dragon ball xenoverse 03Also, while I love the inclusion of both vs. and co-op multiplayer modes, the co-op aspect could be handled better. When joining an online vs. room, you have the option of sticking around for more fights. But when joining co-op you’re booted back to the hub world (and away from the online parallel quest shop) after finishing a match. Also, co-op victories don’t carry over to offline, so there’s very little benefit to completing the co-op missions. On the positive side I like the 1 vs. 1, 2 vs. 2, and 3 vs. 3 options for vs. multiplayer. I also found it easy enough to search for and find players in both modes, even if the servers seem to be a bit wonky during launch week.

Overall, I think Dragon Ball XenoVerse is a definite step-up in direct comparison to the last decade worth of subpar Dragon Ball video games. XenoVerse is pretty packed with content in its single player mode, and the optional co-op / versus modes are just icing on the cake. You get access to the large roster of characters you’d expect to see in a Dragon Ball game at this point, while also a decent amount of customization options for user created characters to boot. As a moderate fan of the anime, I was pleasantly surprised with how much I enjoyed XenoVerse, and I suspect you will be too, provided you have any affinity for the source material.

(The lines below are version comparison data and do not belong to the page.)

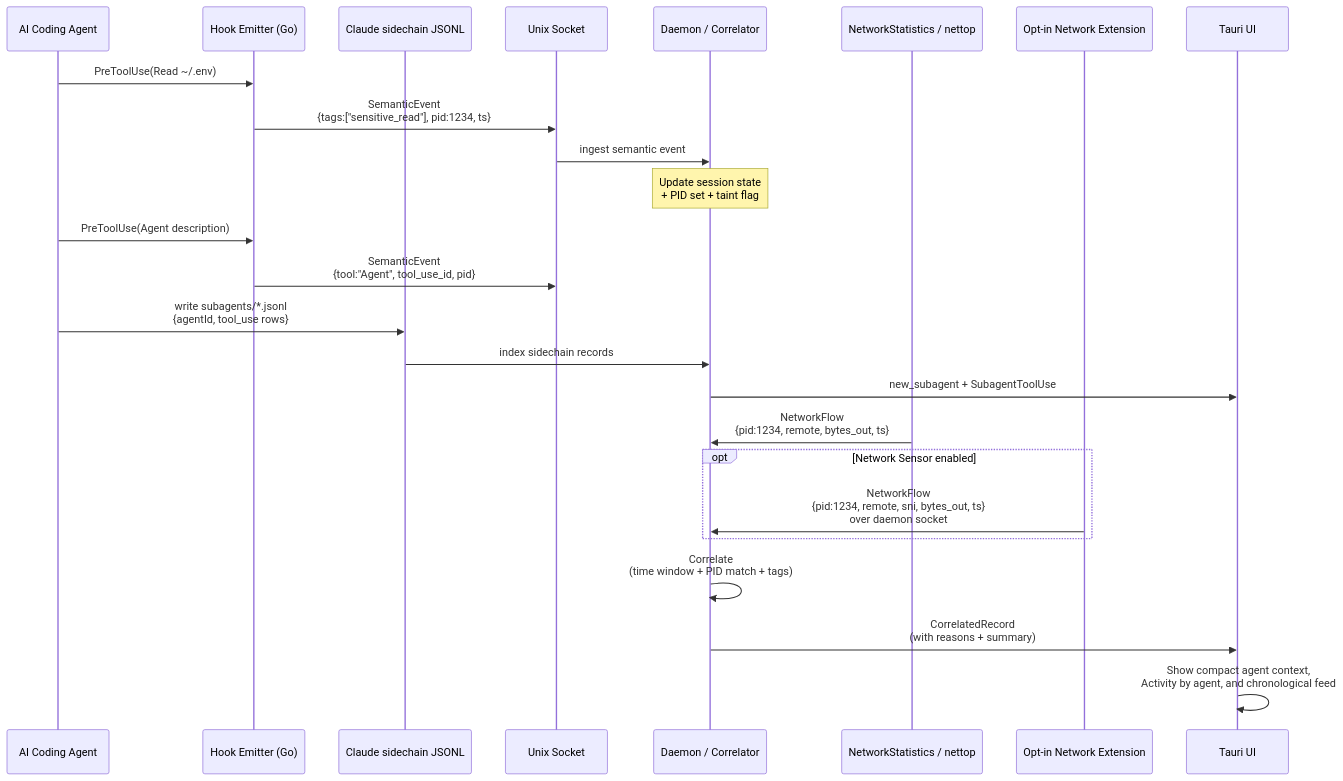
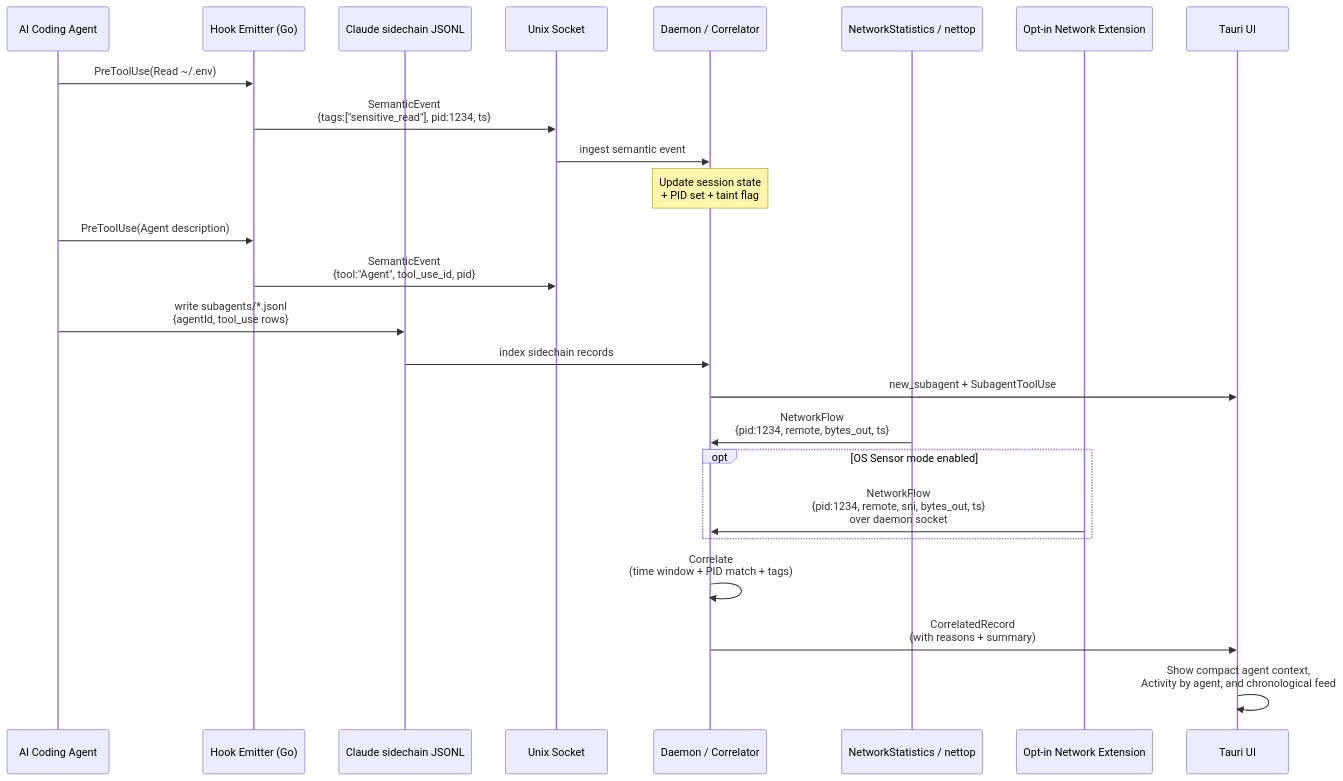
The second of 3 diagrams in architecture.md (somoore/agentsnitch), drawn with Mermaid before and after one commit. The commit also changed other lines of this file and 47 other files, not shown here.

````diff
--- a/architecture.md
+++ b/architecture.md
@@ -114,32 +116,32 @@
 ```mermaid
 sequenceDiagram
     participant Agent as AI Coding Agent
     participant Emitter as Hook Emitter (Go)
     participant Transcript as Claude sidechain JSONL
     participant Socket as Unix Socket
     participant Daemon as Daemon / Correlator
     participant Net as NetworkStatistics / nettop
     participant NE as Opt-in Network Extension
     participant UI as Tauri UI
 
     Agent->>Emitter: PreToolUse(Read ~/.env)
     Emitter->>Socket: SemanticEvent<br/>{tags:["sensitive_read"], pid:1234, ts}
     Socket->>Daemon: ingest semantic event
     Note over Daemon: Update session state<br/>+ PID set + taint flag
 
     Agent->>Emitter: PreToolUse(Agent description)
     Emitter->>Socket: SemanticEvent<br/>{tool:"Agent", tool_use_id, pid}
     Agent->>Transcript: write subagents/*.jsonl<br/>{agentId, tool_use rows}
     Transcript->>Daemon: index sidechain records
     Daemon->>UI: new_subagent + SubagentToolUse
 
     Net->>Daemon: NetworkFlow<br/>{pid:1234, remote, bytes_out, ts}
-    opt Network Sensor enabled
+    opt OS Sensor mode enabled
         NE->>Daemon: NetworkFlow<br/>{pid:1234, remote, sni, bytes_out, ts}<br/>over daemon socket
     end
 
     Daemon->>Daemon: Correlate<br/>(time window + PID match + tags)
     Daemon->>UI: CorrelatedRecord<br/>(with reasons + summary)
 
     UI->>UI: Show compact agent context,<br/>Activity by agent, and chronological feed
 ```
````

Grade: B+

Dragon Ball Xenoverse – PlayStation 4


Manufacturer: BANDAI NAMCO Games
ESRB Rating: Teen
Platform: PlayStation 4
Genre: fighting-action-game-genre

New From: $16.47 USD In Stock